Because justice is too big for any one of us

It’s really easy to sit at my computer and say something on the internet about “social justice”. It’s even pretty easy to sit in a classroom and learn about it. But to actually get outside myself and do justice? That’s hard.

It’s hard because I don’t know where to begin.

It’s always an interesting conversation when people ask me what my major is. “Social Justice,” I say, and sometimes they look at me like I’m crazy. That’s okay, though. I’m not sure I completely understand what I’m doing here.

What I do understand, though, is that I get to spend the next few years learning as much as I can about justice and injustice and the very best ways we can do something about it. And that blows my mind. There’s hardly a day I’m not grateful for it.

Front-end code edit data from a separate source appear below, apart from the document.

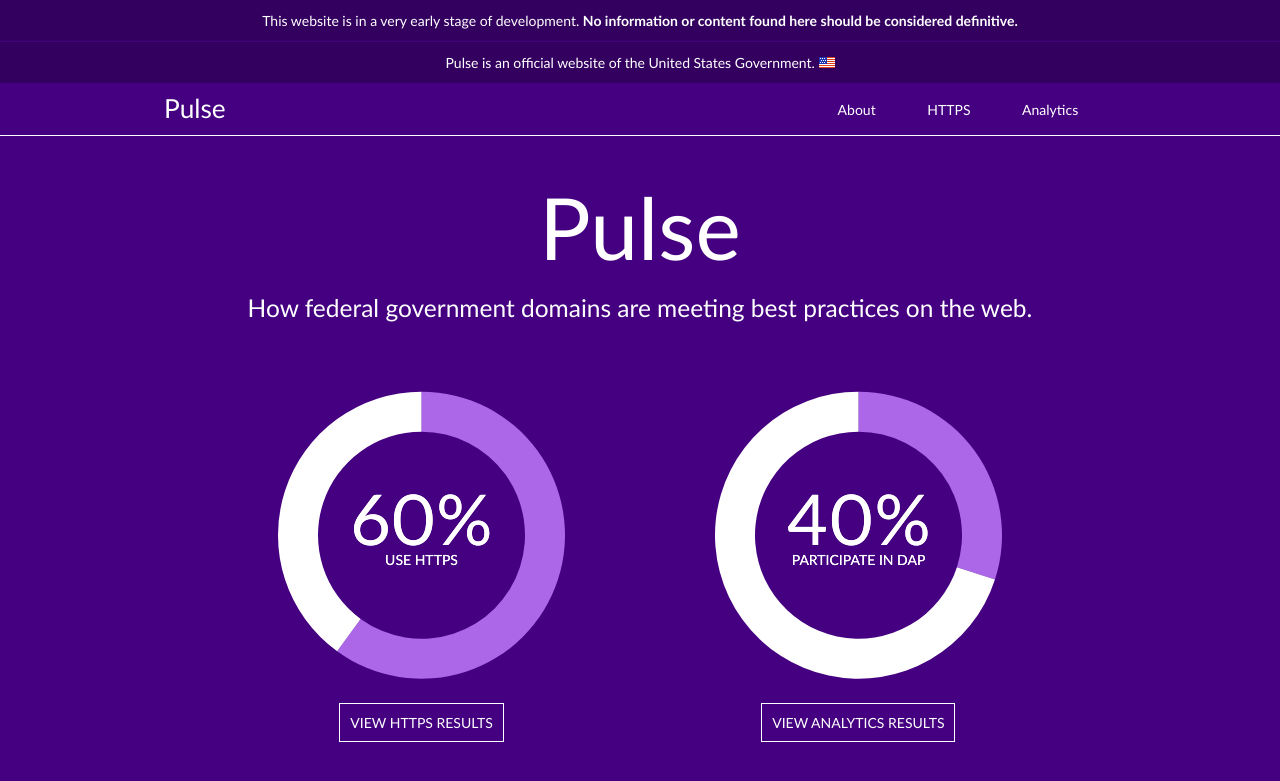
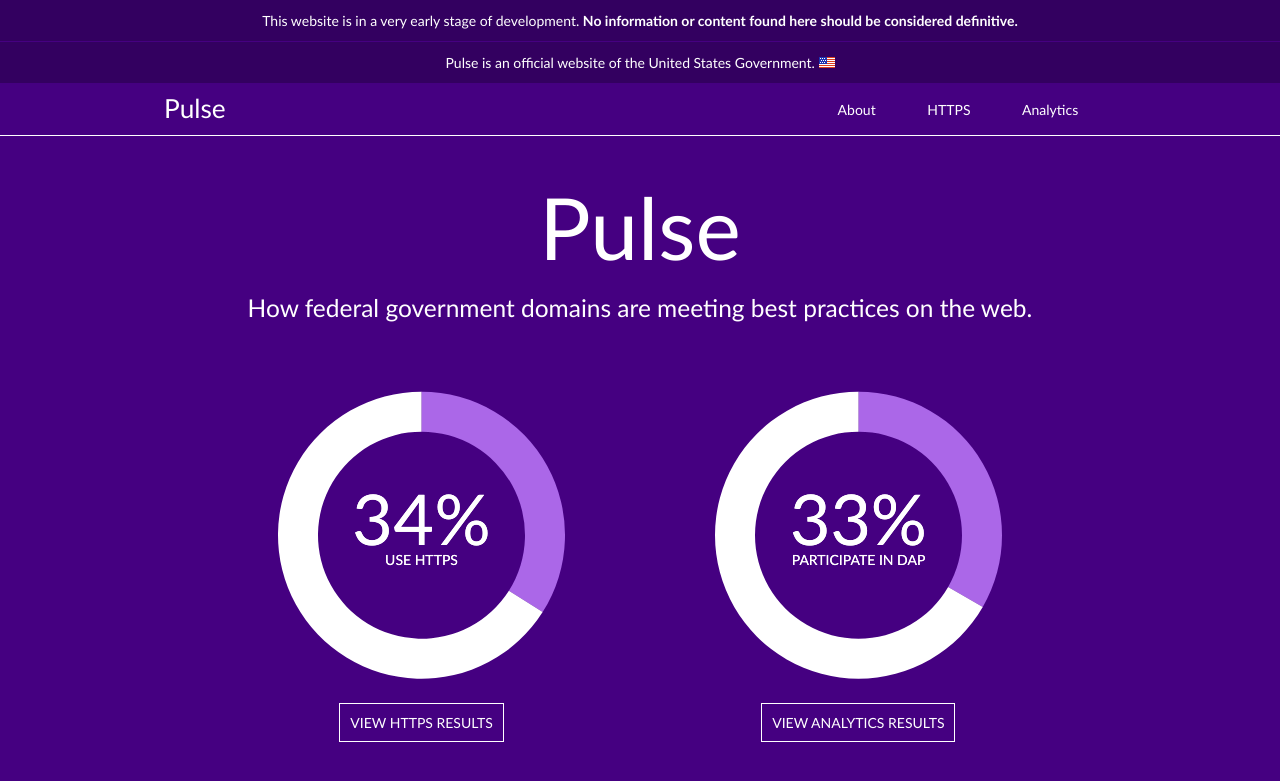
Before and after one commit to 18F/pulse, a Jekyll site: the page built from pages/index.html, in a window 1280 px wide. Shown: the top 781 px of the page. Built offline with Jekyll 4.4.1, drawn with Linux system fonts in a browser that asks for light colours; Markdown is read by kramdown in place of the engine named in the settings.

Commit message:
hardcode in real results

```diff
--- a/_includes/dap_results.html
+++ b/_includes/dap_results.html
@@ -61,7 +61,7 @@
             .attr("fill", "white")
         // TODO: Value below needs to get pulled in dynamically
         .text(function (d) {
-            return "40%";
+            return "33%";
         });
 
         g.append("text")
--- a/_includes/https_results.html
+++ b/_includes/https_results.html
@@ -61,7 +61,7 @@
             .attr("fill", "white")
         // TODO: Value below needs to get pulled in dynamically
         .text(function(d)
-            { return "60" + "%";
+            { return "34" + "%";
         });
 
         g.append("text")
--- a/assets/data/aggregateDAP.csv
+++ b/assets/data/aggregateDAP.csv
@@ -1,3 +1,3 @@
 name,value
-active, 30
-nonactive, 70
+active, 33
+nonactive, 66
--- a/assets/data/aggregateHTTPS.csv
+++ b/assets/data/aggregateHTTPS.csv
@@ -1,3 +1,3 @@
 status,value
-active, 60
-nonactive, 40
+active, 34
+nonactive, 66
```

The problem is, the more I learn, the less I know.

I’m a perfectionist. Sometimes it feels impossible for me to move forward if I don’t have enough information. Other times it feels impossible because I know that saving the world, which is what I really want to do, is way bigger than what I’m capable of.

I could spend the rest of my life learning about these things without actually doing anything. I could spend years agonizing about what my part should be.

But I can’t help feeling like that would be a waste.

There’s this moment in The Return of the King where this group of warriors and leaders who have taken on the task of defeating Sauron and his Shadow are gathered to discuss what move to make next. They have won a battle but they know that the fight is not over.

They know that their strength is not enough to defeat the darkness. Their hope lies in their ringbearer and his mission of destroying the ring. And they have to choose in the meantime whether to sit around and wait to be destroyed or charge into battle and face almost certain destruction.

It seems as though they can’t win.

And Gandalf says to them,

Other evils there are that may come; for Sauron is himself but a servant and an emissary. Yet it is not our part to master all the tides of the world, but to do what is in us for the succor of these years wherein we are set, uprooting the evil in the fields that we know, so that those who live after may have clean earth to till. What weather they shall have is not ours to rule.

They can’t dictate the outcome for future generations, but they can move. They can do something.

Perhaps it’s time to stop trying to save the world.

Perhaps I need to start looking towards the fields I know and the evil I find there.

For some of us, the evil in the fields we know might be our front yards and neighborhoods. For others, we may be called upon to travel to places we’ve never been before and fight battles there. But none of us are called to do it all.

I love the Social Justice major. I love that I get to study these things. I believe that it’s important. I believe that good intentions are never enough. And I believe that we should know as much as possible and be as strategic with our movement as we can.

It is our job to look towards the sustainability of the movements we’re creating. We need to be asking tough questions about where they’re heading. We should be measuring the impact of what we’re doing.

But we can’t expect ourselves to be able to do it all.

Not one of us has the power to dictate what weather future generations will have.

All we can do is uproot the evil in the fields we know.

I still don’t know what that will look like, but I know that it’s important. It’s time to stop letting what we don’t know paralyze us. Yes, the problems we’re facing are enormous. And yes, we need to know as much as we can about them. But that doesn’t mean that we can’t, or shouldn’t, do something.

Even while we’re learning.